I gave up on the anthology but I fully intend to read more of John Harvey’s poetry.


Before that, however, I thought I’d read one of his novels. His most famous creation, I believe, is a Detective Inspector called Charlie Resnick, based in Nottingham. It seemed a good place to start. Waterstones in the city centre stocked a fair few, I chose this one. I don’t know whether I should have started with the debut appearance of this jazz-loving detective, but I liked the look of this one and the novels all looked as though they were stand alone.

It’s funny but I’m not sure I’ve ever read a novel with as much geographical detail about a place I know pretty well and I loved the Nottingham details. This novel was written in the mid-1990s so more than 20 years ago and it was really interesting picking up some of the social history too.

Phill and I were on the bus into town the other day and I asked him whether there used to be a police station at Canning Circus. He pointed out the building at the top of Derby Road that used to house the old police station and asked me why I’d asked.
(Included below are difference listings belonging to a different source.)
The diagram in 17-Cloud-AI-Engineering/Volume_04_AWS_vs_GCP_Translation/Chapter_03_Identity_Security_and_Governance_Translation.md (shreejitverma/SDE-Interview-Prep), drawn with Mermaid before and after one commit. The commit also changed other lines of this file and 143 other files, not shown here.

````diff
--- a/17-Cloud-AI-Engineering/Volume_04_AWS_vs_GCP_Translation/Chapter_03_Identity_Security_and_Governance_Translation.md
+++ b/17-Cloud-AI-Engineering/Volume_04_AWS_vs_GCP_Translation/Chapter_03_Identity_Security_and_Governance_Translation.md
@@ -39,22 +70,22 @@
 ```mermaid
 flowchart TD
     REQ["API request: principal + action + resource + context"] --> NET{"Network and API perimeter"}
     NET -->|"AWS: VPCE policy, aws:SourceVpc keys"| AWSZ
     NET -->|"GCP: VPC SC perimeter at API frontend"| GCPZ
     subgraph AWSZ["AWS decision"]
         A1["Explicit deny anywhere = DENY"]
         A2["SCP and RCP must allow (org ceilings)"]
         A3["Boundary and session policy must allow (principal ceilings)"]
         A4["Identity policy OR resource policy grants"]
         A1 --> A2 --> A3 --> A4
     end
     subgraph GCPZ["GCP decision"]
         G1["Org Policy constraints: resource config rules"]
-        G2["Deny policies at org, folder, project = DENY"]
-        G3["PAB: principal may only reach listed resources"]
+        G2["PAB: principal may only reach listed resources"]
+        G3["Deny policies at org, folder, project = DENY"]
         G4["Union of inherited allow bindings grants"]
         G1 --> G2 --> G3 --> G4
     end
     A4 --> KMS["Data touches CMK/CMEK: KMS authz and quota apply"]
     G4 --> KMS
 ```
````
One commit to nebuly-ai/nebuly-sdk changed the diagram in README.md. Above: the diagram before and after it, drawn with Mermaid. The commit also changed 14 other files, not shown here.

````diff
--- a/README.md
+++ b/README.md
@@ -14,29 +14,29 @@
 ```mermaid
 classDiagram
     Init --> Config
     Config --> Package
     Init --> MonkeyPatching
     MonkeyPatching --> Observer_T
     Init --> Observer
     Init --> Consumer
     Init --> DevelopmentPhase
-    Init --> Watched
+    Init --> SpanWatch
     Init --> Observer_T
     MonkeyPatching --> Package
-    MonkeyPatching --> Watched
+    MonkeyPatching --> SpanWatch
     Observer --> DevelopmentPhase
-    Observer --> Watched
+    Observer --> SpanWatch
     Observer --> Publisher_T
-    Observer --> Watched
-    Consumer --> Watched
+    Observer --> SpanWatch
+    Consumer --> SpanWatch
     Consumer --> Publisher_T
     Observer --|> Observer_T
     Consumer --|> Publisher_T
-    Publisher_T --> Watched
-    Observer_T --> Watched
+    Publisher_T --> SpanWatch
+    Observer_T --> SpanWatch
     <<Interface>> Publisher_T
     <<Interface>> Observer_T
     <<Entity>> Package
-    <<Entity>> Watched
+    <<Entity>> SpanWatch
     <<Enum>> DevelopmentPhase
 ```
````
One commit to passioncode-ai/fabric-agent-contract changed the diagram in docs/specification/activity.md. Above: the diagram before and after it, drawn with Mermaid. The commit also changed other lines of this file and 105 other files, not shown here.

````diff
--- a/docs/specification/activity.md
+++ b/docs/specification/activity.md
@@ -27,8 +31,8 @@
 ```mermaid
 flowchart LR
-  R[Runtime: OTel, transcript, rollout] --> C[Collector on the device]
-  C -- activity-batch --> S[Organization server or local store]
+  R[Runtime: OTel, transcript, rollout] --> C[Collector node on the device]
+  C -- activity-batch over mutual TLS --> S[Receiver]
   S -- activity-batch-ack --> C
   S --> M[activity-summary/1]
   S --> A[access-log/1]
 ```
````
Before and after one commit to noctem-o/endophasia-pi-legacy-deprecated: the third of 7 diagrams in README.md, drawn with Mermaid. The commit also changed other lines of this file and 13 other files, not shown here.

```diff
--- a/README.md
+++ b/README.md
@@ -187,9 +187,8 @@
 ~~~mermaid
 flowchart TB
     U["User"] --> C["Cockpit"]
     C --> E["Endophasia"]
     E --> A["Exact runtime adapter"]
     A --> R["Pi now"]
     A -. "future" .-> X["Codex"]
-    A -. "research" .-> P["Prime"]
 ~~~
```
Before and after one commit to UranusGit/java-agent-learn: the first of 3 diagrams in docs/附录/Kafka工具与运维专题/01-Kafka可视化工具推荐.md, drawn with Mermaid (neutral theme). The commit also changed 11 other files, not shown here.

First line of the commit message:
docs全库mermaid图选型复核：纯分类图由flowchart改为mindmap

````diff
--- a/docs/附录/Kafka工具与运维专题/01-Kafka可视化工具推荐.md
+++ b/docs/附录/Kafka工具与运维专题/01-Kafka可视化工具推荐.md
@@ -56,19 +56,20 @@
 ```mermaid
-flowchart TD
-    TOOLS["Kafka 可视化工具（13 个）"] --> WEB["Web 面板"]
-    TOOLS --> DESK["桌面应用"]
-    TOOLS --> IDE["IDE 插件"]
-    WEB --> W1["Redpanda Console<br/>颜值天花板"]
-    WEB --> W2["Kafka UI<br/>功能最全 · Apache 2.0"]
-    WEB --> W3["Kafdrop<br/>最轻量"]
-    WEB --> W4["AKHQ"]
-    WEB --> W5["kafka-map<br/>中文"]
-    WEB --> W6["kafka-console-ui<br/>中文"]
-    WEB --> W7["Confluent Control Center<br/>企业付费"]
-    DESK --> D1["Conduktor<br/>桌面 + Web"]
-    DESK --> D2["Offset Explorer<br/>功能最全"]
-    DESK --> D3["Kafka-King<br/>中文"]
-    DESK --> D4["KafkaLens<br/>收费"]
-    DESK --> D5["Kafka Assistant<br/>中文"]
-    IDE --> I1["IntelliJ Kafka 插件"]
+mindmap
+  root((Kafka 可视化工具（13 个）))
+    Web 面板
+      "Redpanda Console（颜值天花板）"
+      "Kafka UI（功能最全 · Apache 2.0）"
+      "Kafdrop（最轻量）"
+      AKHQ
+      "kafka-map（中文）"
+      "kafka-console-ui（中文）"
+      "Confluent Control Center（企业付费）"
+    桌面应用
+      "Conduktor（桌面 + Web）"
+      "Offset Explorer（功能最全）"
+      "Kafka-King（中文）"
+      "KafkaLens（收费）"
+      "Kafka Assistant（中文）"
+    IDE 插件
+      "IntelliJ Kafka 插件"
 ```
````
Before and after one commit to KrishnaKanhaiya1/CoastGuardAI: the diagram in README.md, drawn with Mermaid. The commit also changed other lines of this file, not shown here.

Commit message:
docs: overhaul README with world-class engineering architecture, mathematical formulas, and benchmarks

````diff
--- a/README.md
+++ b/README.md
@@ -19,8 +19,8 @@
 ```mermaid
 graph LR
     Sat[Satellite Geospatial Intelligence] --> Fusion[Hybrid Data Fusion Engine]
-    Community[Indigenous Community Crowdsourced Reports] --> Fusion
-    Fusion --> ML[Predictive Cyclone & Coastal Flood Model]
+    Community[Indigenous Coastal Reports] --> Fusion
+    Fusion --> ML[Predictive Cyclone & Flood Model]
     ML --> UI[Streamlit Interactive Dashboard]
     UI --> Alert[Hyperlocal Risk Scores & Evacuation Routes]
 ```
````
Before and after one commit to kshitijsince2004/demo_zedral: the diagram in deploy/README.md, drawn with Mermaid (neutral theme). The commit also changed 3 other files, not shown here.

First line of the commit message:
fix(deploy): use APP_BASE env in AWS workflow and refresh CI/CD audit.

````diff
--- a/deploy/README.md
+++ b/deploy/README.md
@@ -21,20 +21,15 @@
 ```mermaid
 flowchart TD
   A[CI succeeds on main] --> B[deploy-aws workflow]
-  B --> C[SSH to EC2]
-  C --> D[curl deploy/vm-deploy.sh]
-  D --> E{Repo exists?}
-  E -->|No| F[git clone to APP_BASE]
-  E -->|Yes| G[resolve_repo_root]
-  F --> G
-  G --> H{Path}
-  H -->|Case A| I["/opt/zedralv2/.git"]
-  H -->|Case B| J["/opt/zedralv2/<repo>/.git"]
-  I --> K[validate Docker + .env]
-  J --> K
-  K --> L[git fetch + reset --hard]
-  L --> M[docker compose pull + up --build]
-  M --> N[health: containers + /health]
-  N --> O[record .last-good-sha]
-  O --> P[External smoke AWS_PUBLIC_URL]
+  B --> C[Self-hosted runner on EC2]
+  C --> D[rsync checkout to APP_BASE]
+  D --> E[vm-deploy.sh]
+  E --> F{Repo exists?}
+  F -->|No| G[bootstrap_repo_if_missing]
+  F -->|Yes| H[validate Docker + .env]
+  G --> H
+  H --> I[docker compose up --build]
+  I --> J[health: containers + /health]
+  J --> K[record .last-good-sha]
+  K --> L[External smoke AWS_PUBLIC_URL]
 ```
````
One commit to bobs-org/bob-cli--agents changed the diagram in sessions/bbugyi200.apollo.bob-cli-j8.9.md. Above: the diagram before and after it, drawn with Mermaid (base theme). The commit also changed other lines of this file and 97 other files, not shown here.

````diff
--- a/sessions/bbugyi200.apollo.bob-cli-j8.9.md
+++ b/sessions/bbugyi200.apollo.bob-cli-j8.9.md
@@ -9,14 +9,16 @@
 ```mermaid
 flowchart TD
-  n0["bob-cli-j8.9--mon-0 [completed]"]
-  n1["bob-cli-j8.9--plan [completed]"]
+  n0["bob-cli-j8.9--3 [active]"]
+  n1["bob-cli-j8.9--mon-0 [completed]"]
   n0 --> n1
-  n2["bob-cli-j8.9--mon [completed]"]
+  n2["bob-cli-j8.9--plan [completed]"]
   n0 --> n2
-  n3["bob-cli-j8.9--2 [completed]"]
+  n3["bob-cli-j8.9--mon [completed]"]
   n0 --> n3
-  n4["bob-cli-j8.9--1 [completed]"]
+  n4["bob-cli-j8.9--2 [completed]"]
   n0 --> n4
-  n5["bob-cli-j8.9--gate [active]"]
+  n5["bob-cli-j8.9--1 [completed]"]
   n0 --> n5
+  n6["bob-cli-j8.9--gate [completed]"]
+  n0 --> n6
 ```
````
I’d asked because we’d just passed the Sir John Borlase Warren pub and in Living Proof, the CID officers pop in there for a drink after work.

As the mystery unfolded, I could follow the action around the city knowing the locations or wondering what shop had replaced one mentioned in the text. It added another dimension to what was a really good read any way. I do like a nice crime novel.

I now have another goodness knows how many books added to my ‘must read soon’ list. Every time I cross one off, another 20 or 30 get added.

I am so glad I went to that poetry evening. The evening itself was great fun, I have added to the list of reading matter and I have a new source of information about my adopted city.

As an aside, a couple of months ago I had a whistlestop tour around Beeston with Matt Turpin, project and communications manager for Nottingham City of Literature and self-proclaimed Lord Beestonia. He showed me a cafe where they have poetry slams. I now feel the urge to go along and hear some more poetry. Maybe one day I’ll even be brave enough to perform some of my own.


The one with some partial nudity

A couple of weeks ago a bright pink marquee appeared in Market Square, Nottingham, and the Ladyboys of Bangkok brought a touch of glamour to the city centre.

When they went on their merry way, a new structure replaced it – The Magnificent Spiegeltent – and it promised delights for all the family.

Over two weeks it hosted comedy, music, circus workshops, and much more. We went for the much more… we went for the x-rated burlesque. Oh, come on, don’t knock it till you’ve tried it :).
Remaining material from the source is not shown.